While China’s economic growth is down, and its stock market looks even worse, Chinese consumers may not see much trade war impact in everyday life. Food prices may increase, but tariffs will not lead to any shortages, even with an outbreak of African swine flu, says Zhang.
“The impact of the trade war really won’t hit the food or food industries in China- it will be more about the slowdown in manufacturing and other industries that rely on exports” he says.
U.S. consumers may benefit from the trade war, at least when it comes to the grocery store. U.S. pork costs should be lower due to higher supply from reduced exports and cheaper livestock feed costs. But with continuing escalations, more consumer products are under target.
Long term impacts
Even if the disputes get resolved tomorrow, three things will likely come from the trade war:
- Low cost production is economic gravity. If China loses markets in the U.S. for low-cost production, that production may begin to appear in other countries that want to serve U.S. markets. That is, if those countries and their industries want to accept the risk that the U.S. won’t slap tariffs on them, too.
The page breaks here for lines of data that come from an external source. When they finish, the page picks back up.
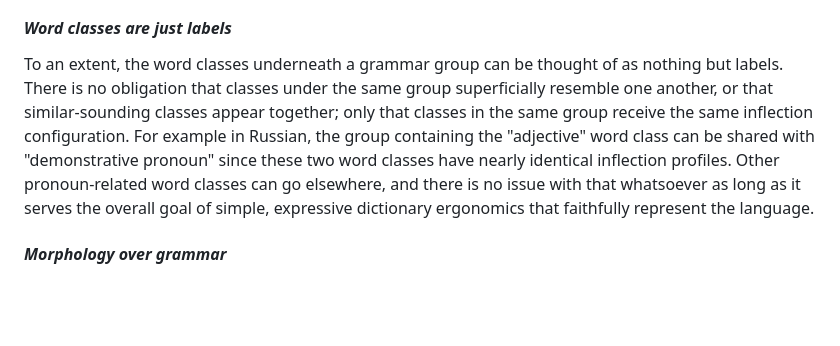
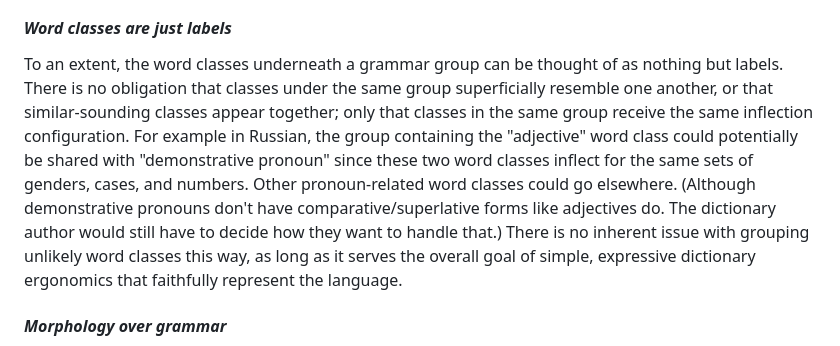
Before and after one commit to petermarkley/tollerus, a Markdown page: docs/grammar_presets.md, the part around the change. Drawn GitHub-style; blank space fills up the shorter version.

Commit message:
Amend details of Russian example in docs for grammar presets

```diff
--- a/docs/grammar_presets.md
+++ b/docs/grammar_presets.md
@@ -56,7 +56,7 @@ Here are some things to keep in mind:
 #### _Multiple lexemes are permitted_
 The ability to assign multiple lexemes to a single word entry can be advantageous and allows some less-than-obvious classifications. For example in English, the word *his* is a pronoun, and due to its modifier usage one might be tempted to place it in a sub-class like "possessive pronoun." However the modifier vs. noun usages are grammatically different and justify separate lexemes: one under "pronoun," and one under "determiner." (This principle becomes more important for word classes that are inflected.)
 #### _Word classes are just labels_
-To an extent, the word classes underneath a grammar group can be thought of as nothing but labels. There is no obligation that classes under the same group superficially resemble one another, or that similar-sounding classes appear together; only that classes in the same group receive the same inflection configuration. For example in Russian, the group containing the "adjective" word class can be shared with "demonstrative pronoun" since these two word classes have nearly identical inflection profiles. Other pronoun-related word classes can go elsewhere, and there is no issue with that whatsoever as long as it serves the overall goal of simple, expressive dictionary ergonomics that faithfully represent the language.
+To an extent, the word classes underneath a grammar group can be thought of as nothing but labels. There is no obligation that classes under the same group superficially resemble one another, or that similar-sounding classes appear together; only that classes in the same group receive the same inflection configuration. For example in Russian, the group containing the "adjective" word class could potentially be shared with "demonstrative pronoun" since these two word classes inflect for the same sets of genders, cases, and numbers. Other pronoun-related word classes could go elsewhere. (Although demonstrative pronouns don't have comparative/superlative forms like adjectives do. The dictionary author would still have to decide how they want to handle that.) There is no inherent issue with grouping unlikely word classes this way, as long as it serves the overall goal of simple, expressive dictionary ergonomics that faithfully represent the language.
 #### _Morphology over grammar_
 In the English and Spanish presets, the participle forms of a verb (*spoken*, *hablado*) are included as inflections in the verb word class structure even though syntactically they behave like adjectives. These are produced predictably for nearly all verbs in the language and would be much more cumbersome to both author and reader if they were given in a separate "adjective" or "verbal adjective" word class. The difference between a periphrastic tense like preterite (*have spoken*) vs. a pure verbal (*the spoken word*) is out of scope for the lexical data that Tollerus tries to capture. Knowing this a dictionary author can choose to present them strictly as verb inflections--labelled appropriately as "participle"--and allow the reader to infer their grammatical usage based on a wider knowledge of the language, thereby achieving a more efficient and expressive lexical representation.
 #### _Internal config vs. reader-facing labels_
```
- Tariffs may seem simple, but they change global production, trade flow, related products, and more significant, they change expectations on where to get reliable supply in the future, both short-term and long-term.
- The trade war tainted the U.S. image as a reliable trade partner. Regardless of the resolution, the Chinese will be more actively and aggressively diversify away from trade with the U.S. and expand domestic production wherever possible. This will incentivize the country to invest more in other partners like the EU. Japan, Former Soviet Union countries, Brazil, and Africa. China and Japan just signed several important agreements facilitating monetary exchanges and coordinated global investments.